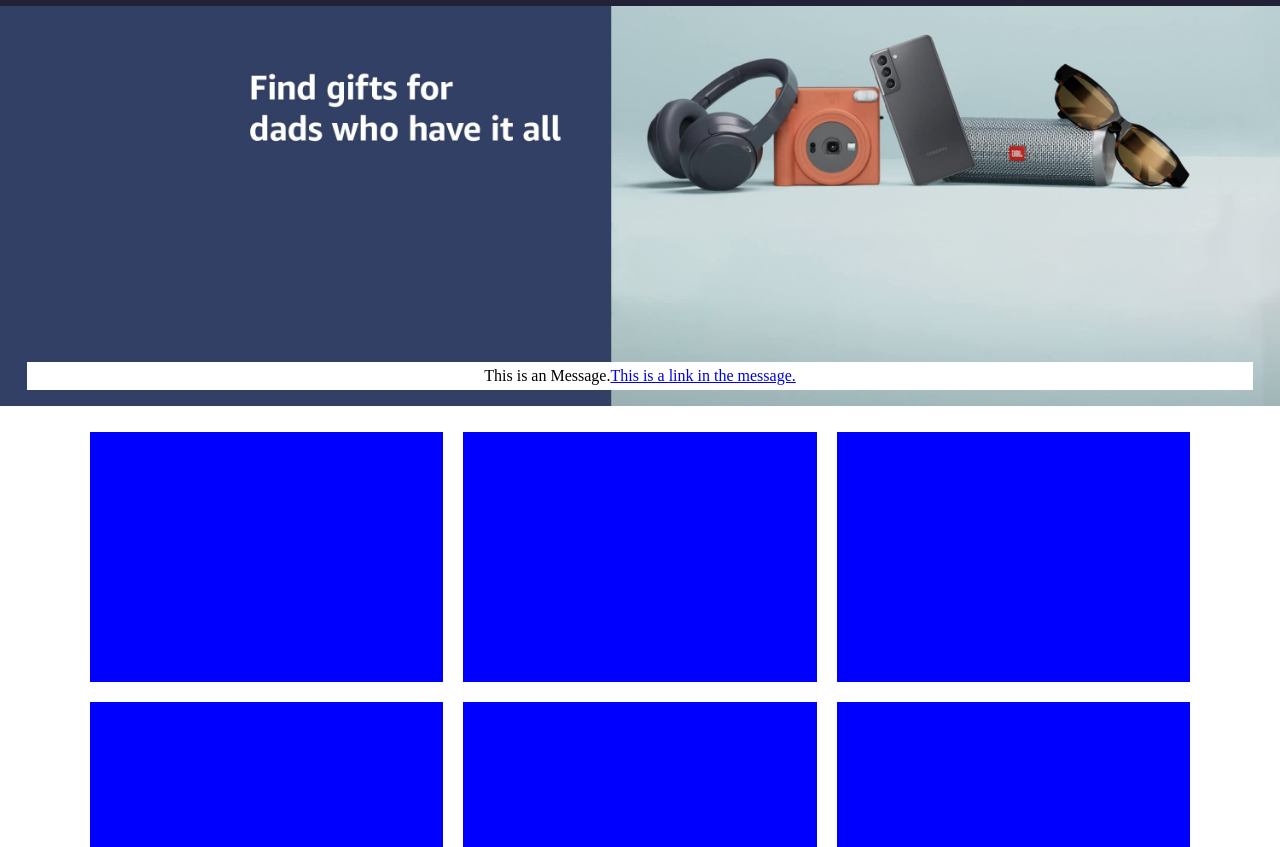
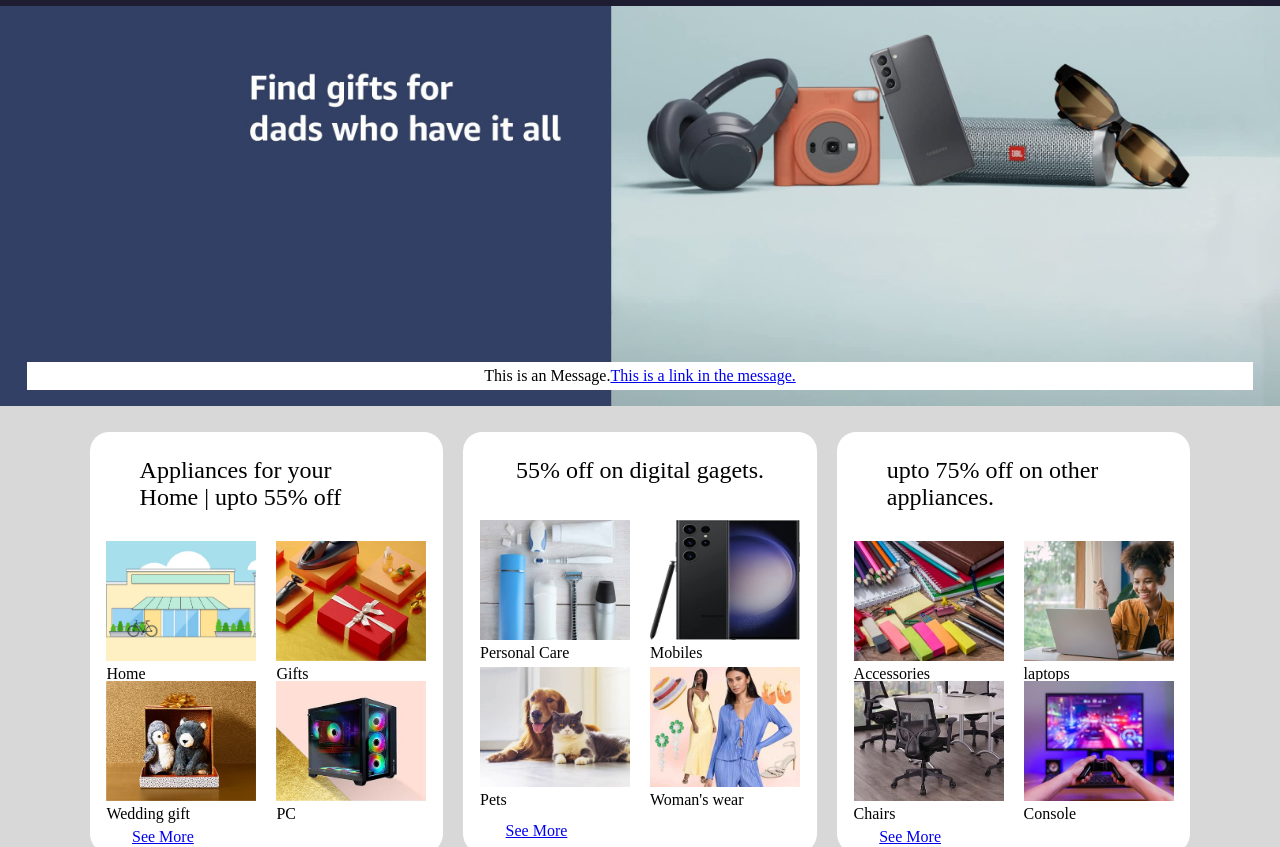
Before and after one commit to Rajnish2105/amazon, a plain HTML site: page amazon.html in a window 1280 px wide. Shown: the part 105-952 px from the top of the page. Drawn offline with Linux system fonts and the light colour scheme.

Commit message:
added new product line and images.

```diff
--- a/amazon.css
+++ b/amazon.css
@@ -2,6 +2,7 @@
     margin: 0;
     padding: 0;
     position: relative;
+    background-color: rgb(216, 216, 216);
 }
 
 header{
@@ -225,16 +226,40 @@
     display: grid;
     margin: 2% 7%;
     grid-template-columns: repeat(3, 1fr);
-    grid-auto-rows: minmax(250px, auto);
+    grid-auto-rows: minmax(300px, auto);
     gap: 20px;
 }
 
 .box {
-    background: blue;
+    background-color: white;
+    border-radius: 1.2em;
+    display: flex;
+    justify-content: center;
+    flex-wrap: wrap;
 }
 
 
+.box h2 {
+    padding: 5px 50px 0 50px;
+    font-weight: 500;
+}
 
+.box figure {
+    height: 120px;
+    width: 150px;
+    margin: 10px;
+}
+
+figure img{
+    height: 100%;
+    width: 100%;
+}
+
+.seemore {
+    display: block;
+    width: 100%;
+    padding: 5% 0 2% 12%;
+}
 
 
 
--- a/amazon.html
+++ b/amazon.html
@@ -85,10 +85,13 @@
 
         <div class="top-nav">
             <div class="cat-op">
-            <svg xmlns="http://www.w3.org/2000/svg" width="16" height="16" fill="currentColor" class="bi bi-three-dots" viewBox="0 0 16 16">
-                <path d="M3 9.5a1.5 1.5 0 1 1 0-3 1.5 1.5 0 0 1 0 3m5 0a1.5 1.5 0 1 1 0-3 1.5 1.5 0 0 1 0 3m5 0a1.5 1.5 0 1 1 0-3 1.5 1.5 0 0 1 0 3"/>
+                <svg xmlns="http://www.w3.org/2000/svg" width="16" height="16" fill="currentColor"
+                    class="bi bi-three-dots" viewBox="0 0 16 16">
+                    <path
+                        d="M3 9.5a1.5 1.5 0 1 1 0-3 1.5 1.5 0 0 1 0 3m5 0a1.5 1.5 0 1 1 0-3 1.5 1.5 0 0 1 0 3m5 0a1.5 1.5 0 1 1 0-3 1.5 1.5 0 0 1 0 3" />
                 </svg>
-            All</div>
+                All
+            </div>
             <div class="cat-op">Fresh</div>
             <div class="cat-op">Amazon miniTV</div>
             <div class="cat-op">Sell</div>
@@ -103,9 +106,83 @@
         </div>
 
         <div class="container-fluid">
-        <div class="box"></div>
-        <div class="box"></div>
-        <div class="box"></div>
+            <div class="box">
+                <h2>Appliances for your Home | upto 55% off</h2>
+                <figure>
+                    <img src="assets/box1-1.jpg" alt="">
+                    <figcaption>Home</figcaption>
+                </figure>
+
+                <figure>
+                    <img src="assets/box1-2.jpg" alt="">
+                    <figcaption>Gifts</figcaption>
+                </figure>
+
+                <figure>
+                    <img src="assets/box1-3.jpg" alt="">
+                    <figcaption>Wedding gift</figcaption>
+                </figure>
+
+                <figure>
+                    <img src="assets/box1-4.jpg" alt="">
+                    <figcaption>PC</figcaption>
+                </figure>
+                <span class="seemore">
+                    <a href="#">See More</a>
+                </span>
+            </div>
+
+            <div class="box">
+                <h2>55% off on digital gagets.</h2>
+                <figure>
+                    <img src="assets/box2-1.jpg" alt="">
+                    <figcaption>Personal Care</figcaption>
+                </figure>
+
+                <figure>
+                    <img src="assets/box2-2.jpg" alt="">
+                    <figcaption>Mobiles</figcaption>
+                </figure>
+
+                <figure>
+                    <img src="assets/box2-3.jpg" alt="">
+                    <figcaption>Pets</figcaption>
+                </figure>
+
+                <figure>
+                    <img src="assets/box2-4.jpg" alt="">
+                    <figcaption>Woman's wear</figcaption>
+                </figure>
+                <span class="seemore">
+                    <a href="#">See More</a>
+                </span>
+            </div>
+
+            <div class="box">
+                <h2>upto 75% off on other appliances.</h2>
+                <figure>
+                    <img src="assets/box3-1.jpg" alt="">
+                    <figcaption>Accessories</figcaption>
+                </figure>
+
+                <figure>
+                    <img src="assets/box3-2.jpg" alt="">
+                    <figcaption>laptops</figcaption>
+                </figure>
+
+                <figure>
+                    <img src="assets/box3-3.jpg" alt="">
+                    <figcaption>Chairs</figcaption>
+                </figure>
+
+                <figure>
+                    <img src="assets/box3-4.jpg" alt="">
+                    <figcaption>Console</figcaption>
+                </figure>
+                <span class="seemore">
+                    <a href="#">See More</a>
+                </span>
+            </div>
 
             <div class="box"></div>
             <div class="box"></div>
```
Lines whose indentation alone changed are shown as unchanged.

--*--

TASK DIRECTIONS.
Return solely the number of lines in the data that include the word "height".

WRITTEN SOLUTION.
4